It was a TV ad on the Breakfast show.
It looked tempting, so tempting that many people entered this competition. Hard to resist – the chance to show off a fantastic new car and go shopping with £2,000 to spend.
Imagine when the car’s delivered!
It sits outside in the street or on your drive and everyone stops to admire it. You’re so proud. Can’t wait to take it for a spin. Off you roar, leaving those admiring glances behind, those envious faces wondering how you afforded it. After all, you only just changed last year’s model. They’d love a brand new car, given half the chance.
There’s nothing like the smell and feel of a new car. Leather seats, everything shiny, no finger marks, not even the tiniest scratch. You stop at the lights and the guy in the older car next to you grins and waves, giving you a thumbs up. You grin back, basking in the sunshine of his envy.
You frown a little as it begins to rain. The auto-wipers do their best but it’s quite a downpour. On the motor-way the traffic’s heavy. Lorries soak you in muddy spray, wooshing past at speed. Reluctantly you slow down, it’s hard to see far ahead in this storm, even with the headlights on. It’s dusk and it’ll soon be dark.

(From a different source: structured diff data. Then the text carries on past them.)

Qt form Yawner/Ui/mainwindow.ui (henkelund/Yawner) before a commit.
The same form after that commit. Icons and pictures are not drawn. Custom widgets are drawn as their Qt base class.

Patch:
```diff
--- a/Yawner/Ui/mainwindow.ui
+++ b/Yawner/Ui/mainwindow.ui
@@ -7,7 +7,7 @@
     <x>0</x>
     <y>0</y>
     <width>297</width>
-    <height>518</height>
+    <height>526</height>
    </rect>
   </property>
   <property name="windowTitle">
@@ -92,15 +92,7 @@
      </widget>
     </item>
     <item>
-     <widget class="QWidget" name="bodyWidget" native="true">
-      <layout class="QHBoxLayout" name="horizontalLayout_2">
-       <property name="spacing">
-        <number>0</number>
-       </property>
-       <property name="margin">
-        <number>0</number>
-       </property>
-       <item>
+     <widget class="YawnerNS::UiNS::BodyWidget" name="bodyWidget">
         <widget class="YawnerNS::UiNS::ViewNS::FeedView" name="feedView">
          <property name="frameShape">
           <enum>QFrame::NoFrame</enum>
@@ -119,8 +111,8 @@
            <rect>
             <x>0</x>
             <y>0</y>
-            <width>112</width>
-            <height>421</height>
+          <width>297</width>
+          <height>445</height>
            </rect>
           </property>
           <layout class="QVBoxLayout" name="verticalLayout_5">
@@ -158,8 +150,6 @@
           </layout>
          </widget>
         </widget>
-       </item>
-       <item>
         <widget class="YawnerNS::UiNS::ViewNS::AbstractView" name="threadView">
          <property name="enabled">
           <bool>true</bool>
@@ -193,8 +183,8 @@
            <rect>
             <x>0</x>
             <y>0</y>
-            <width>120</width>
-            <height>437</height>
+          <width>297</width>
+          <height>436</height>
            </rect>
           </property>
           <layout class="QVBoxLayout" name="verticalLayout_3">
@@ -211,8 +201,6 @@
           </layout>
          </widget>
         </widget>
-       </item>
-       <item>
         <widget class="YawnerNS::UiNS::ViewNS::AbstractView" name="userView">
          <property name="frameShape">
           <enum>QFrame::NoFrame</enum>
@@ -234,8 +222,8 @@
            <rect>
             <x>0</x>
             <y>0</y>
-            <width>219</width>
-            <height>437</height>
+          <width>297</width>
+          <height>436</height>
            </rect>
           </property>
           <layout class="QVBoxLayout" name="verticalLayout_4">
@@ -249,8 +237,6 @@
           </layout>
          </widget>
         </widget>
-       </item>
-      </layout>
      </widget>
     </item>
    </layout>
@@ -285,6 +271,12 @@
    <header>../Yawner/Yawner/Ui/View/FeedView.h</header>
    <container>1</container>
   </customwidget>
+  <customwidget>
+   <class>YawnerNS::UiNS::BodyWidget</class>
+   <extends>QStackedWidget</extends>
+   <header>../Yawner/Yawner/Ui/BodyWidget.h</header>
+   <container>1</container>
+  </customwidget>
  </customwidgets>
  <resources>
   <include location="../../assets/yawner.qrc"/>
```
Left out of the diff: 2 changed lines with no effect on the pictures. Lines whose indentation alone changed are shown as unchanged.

As soon as you can, you turn off and head for home.
You put your house key in the lock and call out.
‘I’m home, love!’
You shake the drips from your coat and hang it up.
‘How’s the car, love? Pleased with it?’ She comes to the door to take a look.
‘What a pity it rained, sweetheart. It’s lost its shiny, new look. You’ll have to wash it tomorrow. Still, I suppose it can’t stay ‘new’ for ever! ‘
You’re gutted. It was fantastic having it delivered. And now it’s not new anymore. Looks just like everyone else’s. Muddy, smeary, tyres all spoilt, mats muddy.
But at least you’ve still got that £2,000 to spend…
We all get a ‘high’ from having more ‘stuff’. It lasts for… well… at least a few minutes… and before long we’re thinking about the next ‘new thing’. At least that’s how it seems to me sometimes.
I wonder how long the novelty and excitement of receiving their ‘new stuff’ will last with most children this Christmas…
Is there anything we can do about it?
How can we help our children to be less greedy when many adults are just as bad?
How do we show them that having more ‘stuff’ won’t make them happy?
or will they discover it for themselves…
- What does happiness mean to you?
- What has to happen for you to feel happy?
- Is it a lasting state or is it fleeting?
Do tell us in the comments…
Header image by cursedthing, post image by Kraetzsche Photo, on Flickr